Go through the records below and return each line that has "other" in it.

##### EXTRACTED DATA

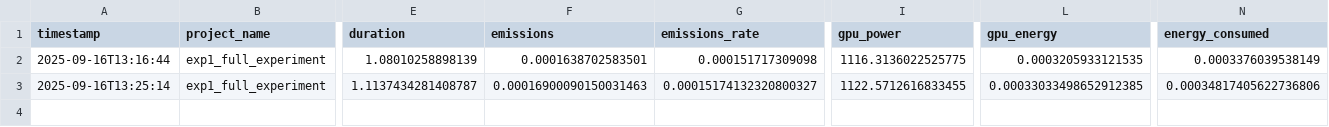
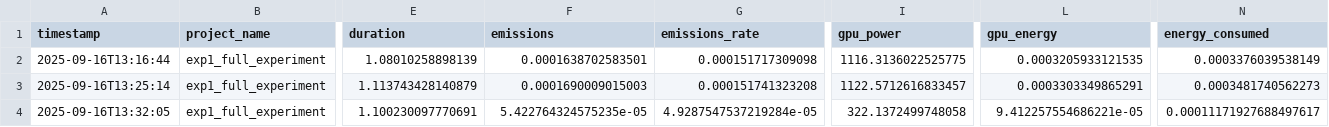
Before and after one commit to auto-res2/experiment_matsuzawa_250916, a CSV file: .research/iteration12/training_full/emissions.csv, drawn as a sheet; only a part is shown, gaps mark what is left out; rows hold the shown columns only; the diff names each change by its address in the sheet, - before the commit and + after, or states it on an @@ line.

```diff
--- a/.research/iteration12/training_full/emissions.csv
+++ b/.research/iteration12/training_full/emissions.csv
-E3 (duration): 1.1137434281408787
+E3 (duration): 1.113743428140879
-F3 (emissions): 0.00016900090150031463
+F3 (emissions): 0.0001690009015003
-G3 (emissions_rate): 0.00015174132320800327
+G3 (emissions_rate): 0.000151741323208
-I3 (gpu_power): 1122.5712616833455
+I3 (gpu_power): 1122.5712616833457
-L3 (gpu_energy): 0.00033033498652912385
+L3 (gpu_energy): 0.0003303349865291
-N3 (energy_consumed): 0.00034817405622736806
+N3 (energy_consumed): 0.0003481740562273
+row 4: 2025-09-16T13:32:05 | exp1_full_experiment | 1.100230097770691 | 5.422764324575235e-05 | 4.9287547537219284e-05 | 322.1372499748058 | 9.412257554686221e-05 | 0.00011171927688497617
```
Also changed, not shown: .research/iteration12/training_smoke/emissions.csv, 11 other files.
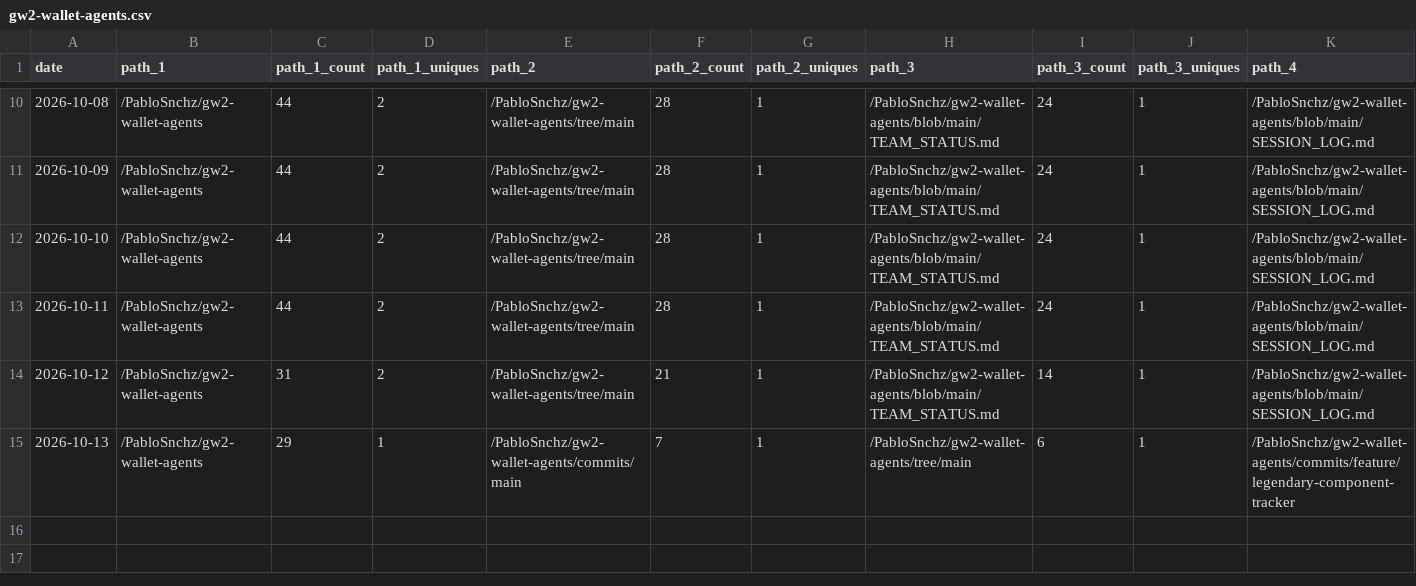
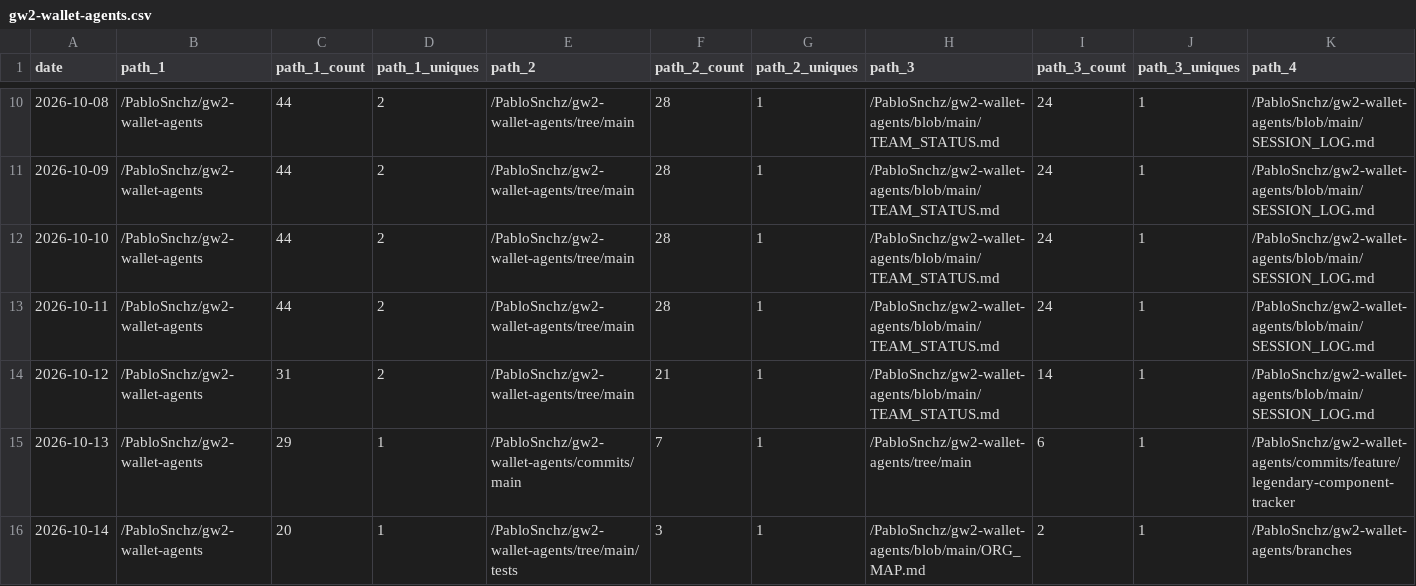
Before and after one commit to PabloSnchz/github-repo-traffic-stats, a CSV file: data/github_paths/gw2-wallet-agents.csv, drawn as a sheet; only a part is shown, gaps mark what is left out; rows hold the shown columns only; the diff names each change by its address in the sheet, - before the commit and + after, or states it on an @@ line.

Commit message:
data update

```diff
--- a/data/github_paths/gw2-wallet-agents.csv
+++ b/data/github_paths/gw2-wallet-agents.csv
+row 16: 2026-10-14 | /PabloSnchz/gw2-wallet-agents | 20 | 1 | /PabloSnchz/gw2-wallet-agents/tree/main/tests | 3 | 1 | /PabloSnchz/gw2-wallet-agents/blob/main/ORG_MAP.md | 2 | 1 | /PabloSnchz/gw2-wallet-agents/branches
```
Also changed, not shown: data/github_paths/gw2-agents-dashboard.csv, data/github_paths/gw2-metrics-dashboard.csv, 8 other files.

##########

*WRITTEN ANSWER*
Also changed, not shown: .research/iteration12/training_smoke/emissions.csv, 11 other files.
Also changed, not shown: data/github_paths/gw2-agents-dashboard.csv, data/github_paths/gw2-metrics-dashboard.csv, 8 other files.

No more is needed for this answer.